Wigs have thankfully improved, and Amanda’s wigs are now made to measure.
She can pick the colour and style, and expects a wig to last around nine months.
“I’ve been wearing a wig for such a long time now, that I actually forget about it,” says Amanda.
“It’s not the first thing I think about when I wake up, because you find ways to cope.
“People says it’s just hair, but it can impact on absolutely everything.
“Your confidence, school, work and relationships.”
I’ve learned not to let alopecia rule my life.”
Amanda met her husband through mutual friends when she was studying at RGU.
And although he already knew about her hair loss, she only removed her wig in front of him last year.
“It was Christmas when I finally did it; we have been together 20 years,” says Amanda.
“It doesn’t matter to Jim, but I had always wanted to retain some femininity.
“I don’t feel so feminine without my hair, but now I’m quite happy to walk around the house without my wig.”
Amanda was partly driven to set up the support group by her two children, who she has always been open with.
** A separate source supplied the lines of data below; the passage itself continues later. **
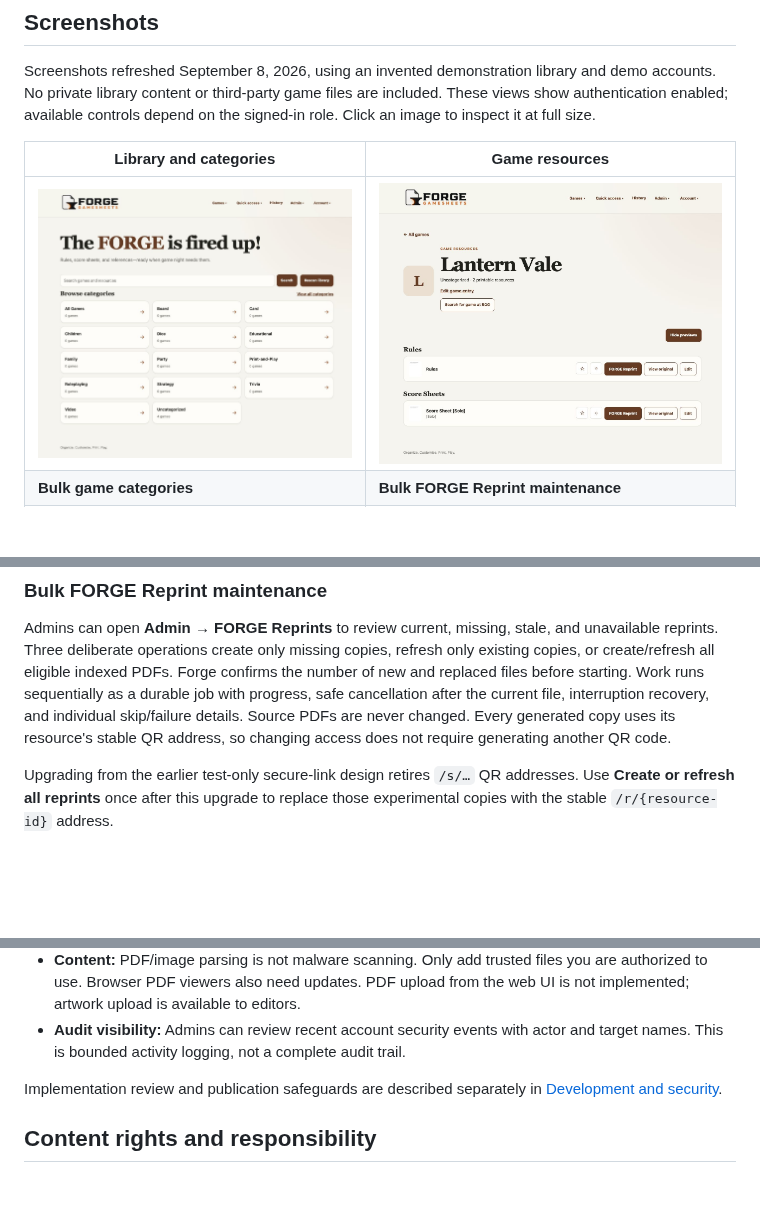
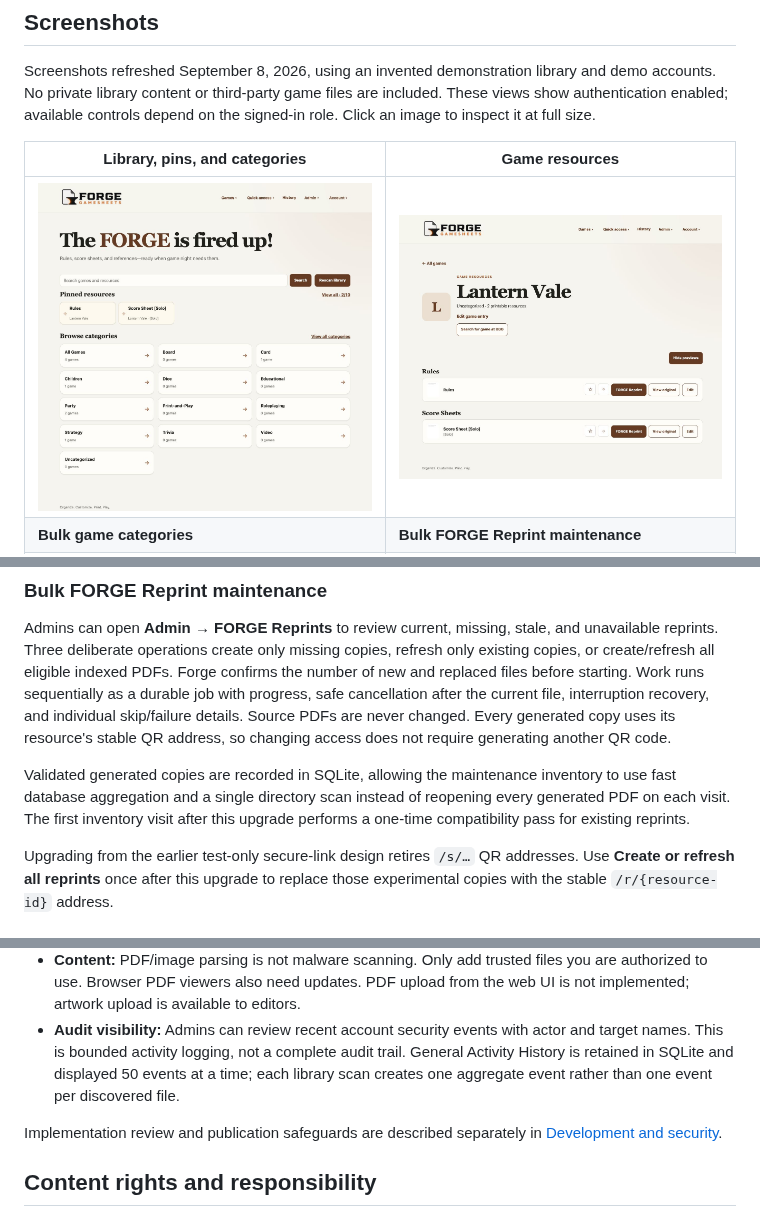
Before and after one commit to natsteff/forge-gamesheets, a Markdown page: README.md, 3 parts joined by grey strips. Drawn GitHub-style; pictures changed too: docs/images/library-overview.png; blank space fills up the shorter version.

```diff
--- a/README.md
+++ b/README.md
@@ -52,7 +53,7 @@ and demo accounts. No private library content or third-party game files are
 included. These views show authentication enabled; available controls depend on
 the signed-in role. Click an image to inspect it at full size.
 
-| Library and categories | Game resources |
+| Library, pins, and categories | Game resources |
 | --- | --- |
 | ![Forge GameSheets library showing pinned resources and category cards](docs/images/library-overview.png) | ![An invented game's rules, score sheets, references, and resource actions](docs/images/game-resources.png) |
 | **Bulk game categories** | **Bulk FORGE Reprint maintenance** |
@@ -296,6 +297,11 @@ file, interruption recovery, and individual skip/failure details. Source PDFs ar
 never changed. Every generated copy uses its resource's stable QR address, so
 changing access does not require generating another QR code.
 
+Validated generated copies are recorded in SQLite, allowing the maintenance
+inventory to use fast database aggregation and a single directory scan instead
+of reopening every generated PDF on each visit. The first inventory visit after
+this upgrade performs a one-time compatibility pass for existing reprints.
+
 Upgrading from the earlier test-only secure-link design retires `/s/…` QR
 addresses. Use **Create or refresh all reprints** once after this upgrade to
 replace those experimental copies with the stable `/r/{resource-id}` address.
@@ -378,7 +384,9 @@ The library mount is read-only. Forge GameSheets never edits source PDFs.
   from the web UI is not implemented; artwork upload is available to editors.
 - **Audit visibility:** Admins can review recent account security events
   with actor and target names. This is bounded activity logging, not a complete
-  audit trail.
+  audit trail. General Activity History is retained in SQLite and displayed 50
+  events at a time; each library scan creates one aggregate event rather than
+  one event per discovered file.
 
 Implementation review and publication safeguards are described separately in
 [Development and security](#development-and-security).
```
Also changed, not shown: other parts of README.md (+9 -8 lines), docs/SCREENSHOTS.md (+18 -17 lines), docs/images/activity-history.png (added), docs/images/assign-categories.png, docs/images/bgg-manual.png, docs/images/reprint-maintenance.png, docs/images/settings-build.png, 1 other file.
“I speak to them about my hair loss all the time,” says Amanda.
“My daughter tells everyone, she’s hysterical.
“Alopecia isn’t hereditary, but I still want my kids to have a role model should it ever happen to them.
“I don’t want them to feel they must protect me and keep everything a secret
“Losing my hair felt like going through the stages of grief, you are losing a part of yourself.
“The support group enables you to talk with other people who understand. I’ve been contacted by both women and men.
“I’ve learned not to let alopecia rule my life.”